    A Canadian utility opened the doors on the world's first commercial-scale coal plant to capture and store its carbon emissions. If the project and others like it are successful, carbon capture and storage technology could play a major role in fighting climate change.
  • Like Sea Level, Times Environmental Coverage on the Rise (NY Times):
    [A] year ago, the signs weren't particularly good for coverage of the environment in The New York Times....I'm glad to report, things are looking up again. Since the survival of the planet ranks pretty high on my list of what matters, it seems worth noting here exactly what's happening and why.
  • Why 12-Foot Traffic Lanes Are Disastrous for Safety and Must Be Replaced Now (The Atlantic) [emphasis added]:
    When lanes are built too wide, many bad things happen. In a sentence: pedestrians are forced to walk further across streets on which cars are moving too fast and bikes don't fit.
  • FRACKING: 'Moment of Truth' on Emissions (NY Tiems):
    If the administration takes the right course, methane emissions could likely be reduced by 40 percent or 50 percent over the next five years - enough to make natural gas a genuinely cleaner alternative to coal and a critical component in reducing greenhouse gasses. But if it doesn't - if the government decides to back away from regulation, or allow industry to reduce emissions voluntarily - then the promise of natural gas as a cleaner fuel could well go unrealized.
  • VIDEO: August 2014: Greenland is the New Black (Climate Crocks, Dark Snow Project):
    Newest observations show the lowest reflectivity on record for Greenland's Upper elevations.
  • More Bad News For Coal: Mountaintop Removal Nixed By Court (CleanTechnia):
    The U.S. Environmental Protection Agency on Tuesday won another major legal victory in the long saga of one of the largest mountaintop removal mining permits in West Virginia history.
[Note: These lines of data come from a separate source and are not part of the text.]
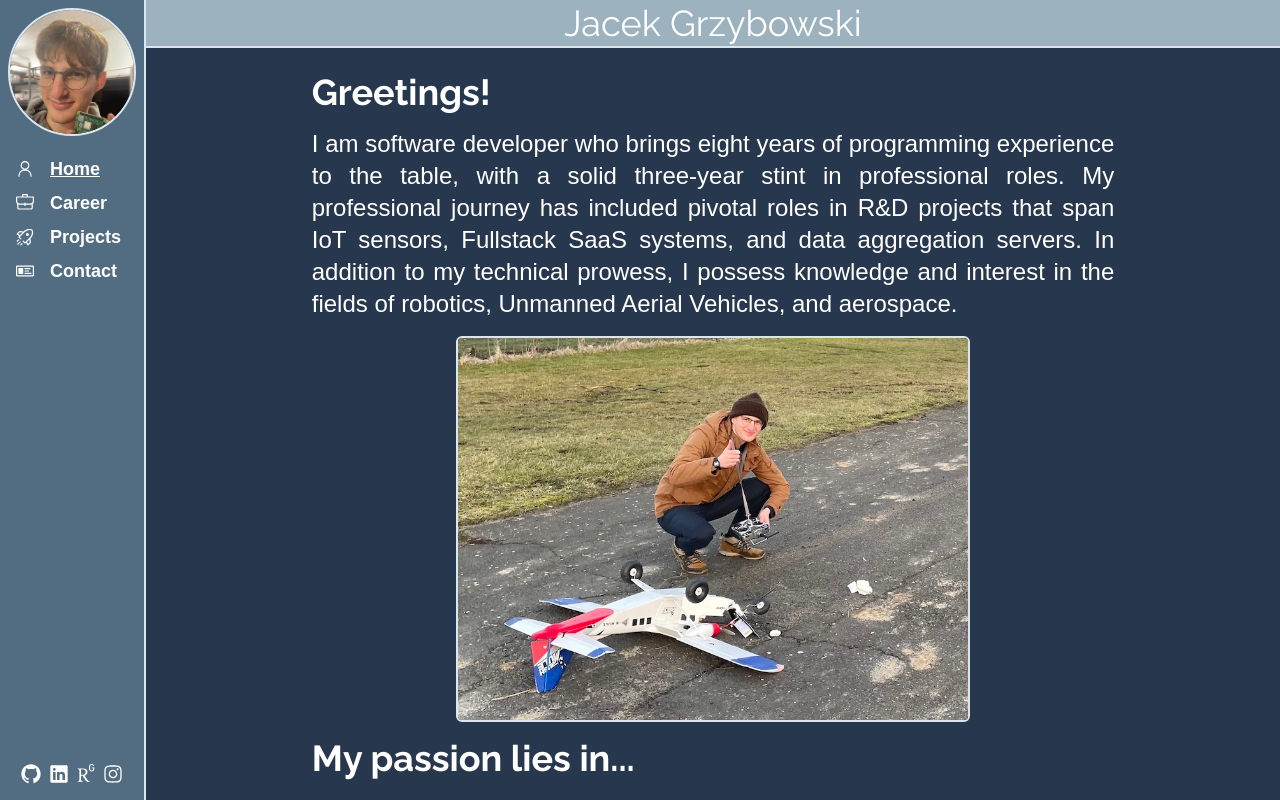
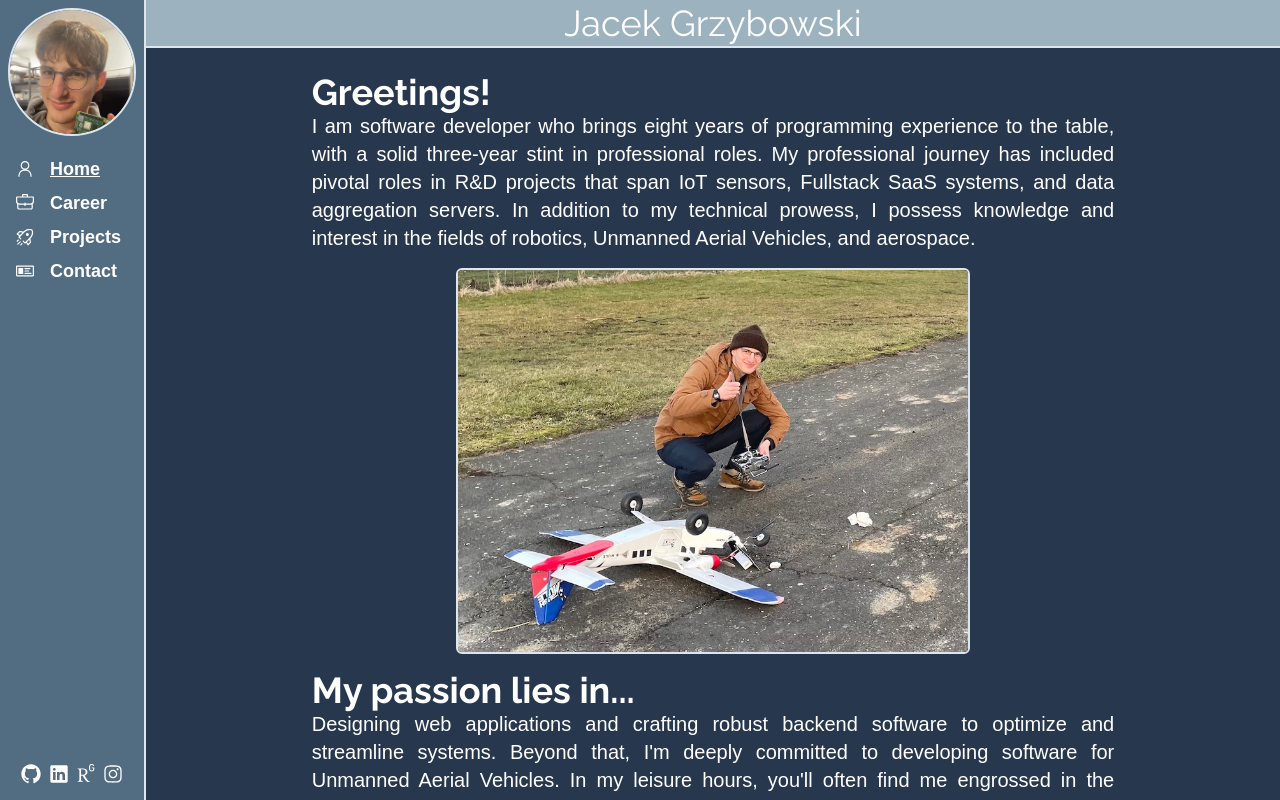
Before and after one commit to ToToSpl/totospl.github.io, a React (Vite) app: page /#/ in a window 1280 px wide. Built offline with nearby package versions, Linux system fonts and the light colour scheme; a web font is replaced by a local one.

Commit message:
changed page components

```diff
--- a/src/components/PageImg.tsx
+++ b/src/components/PageImg.tsx
@@ -7,7 +7,7 @@ export const PageImg = ({ src, alt }: PageImgProps) => {
   return (
     <div className="p-4">
       <img
-        className="w-max md:w-8/12 rounded-md border-my-soft-bg border-2 ml-auto mr-auto"
+        className="w-max lg:w-8/12 rounded-md border-my-soft-bg border-2 ml-auto mr-auto"
         src={src}
         alt={alt}
       />
--- a/src/components/PageP.tsx
+++ b/src/components/PageP.tsx
@@ -3,7 +3,7 @@ type PagePProps = {
 };
 
 export const PageP = ({ children }: PagePProps) => {
-  return <p className="mt-4 text-xl md:text-2xl text-justify">{children}</p>;
+  return <p className="text-lg md:text-xl text-justify">{children}</p>;
 };
 
 export default PageP;
--- a/src/components/PageWrapper.tsx
+++ b/src/components/PageWrapper.tsx
@@ -2,8 +2,8 @@ type PageWrapperProps = {
   children: string | JSX.Element | JSX.Element[];
 };
 
-export const PageWrapperProps = ({ children }: PageWrapperProps) => {
+export const PageWrapper = ({ children }: PageWrapperProps) => {
   return <div className="p-6 md:w-3/4 ml-auto mr-auto">{children}</div>;
 };
 
-export default PageWrapperProps;
+export default PageWrapper;
--- a/src/pages/Home.tsx
+++ b/src/pages/Home.tsx
@@ -1,11 +1,11 @@
 import PageImg from "../components/PageImg";
 import PageP from "../components/PageP";
-import { PageWrapperProps } from "../components/PageWrapper";
+import { PageWrapper } from "../components/PageWrapper";
 import PageH1 from "../components/PaheH1";
 
 function Home() {
   return (
-    <PageWrapperProps>
+    <PageWrapper>
       <PageH1>Greetings!</PageH1>
       <PageP>
         I am software developer who brings eight years of programming experience
@@ -29,7 +29,7 @@ function Home() {
         src="/home/profile_gimbal.jpg"
         alt="profile photo by the window"
       />
-    </PageWrapperProps>
+    </PageWrapper>
   );
 }
 
```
  • 4 Scenarios Show What Climate Change Will Do To The Earth, From Pretty Bad To Disaster (Fast CoExist):
    But exactly how bad is still an open question, and a lot depends not only on how we react, but how quickly. The rate at which humans cut down on greenhouse gas emissions--if we do choose to cut them--will have a large bearing on how the world turns out by 2100, the forecasts reveal.


FOR MORE on Climate Science and Climate Change, go to our Green News Report: Essential Background Page

  • Skeptical Science: Database with FULL DEBUNKING of ALL Climate Science Denier Myths
  • How to Solve Global Warming: It's the Energy Supply (Scientific American):
    Restraining global warming to no more than 2 degrees Celsius will require changing how the world produces and uses energy to power its cities and factories, heats and cools buildings, as well as moves people and goods in airplanes, trains, cars, ships and trucks, according to the IPCC. Changes are required not just in technology, but also in people's behavior.
  • Warning: Even in the best-case scenario, climate change will kick our asses (Grist)
  • NASA Video: Warming over the last 130 years, and into the next 100 years: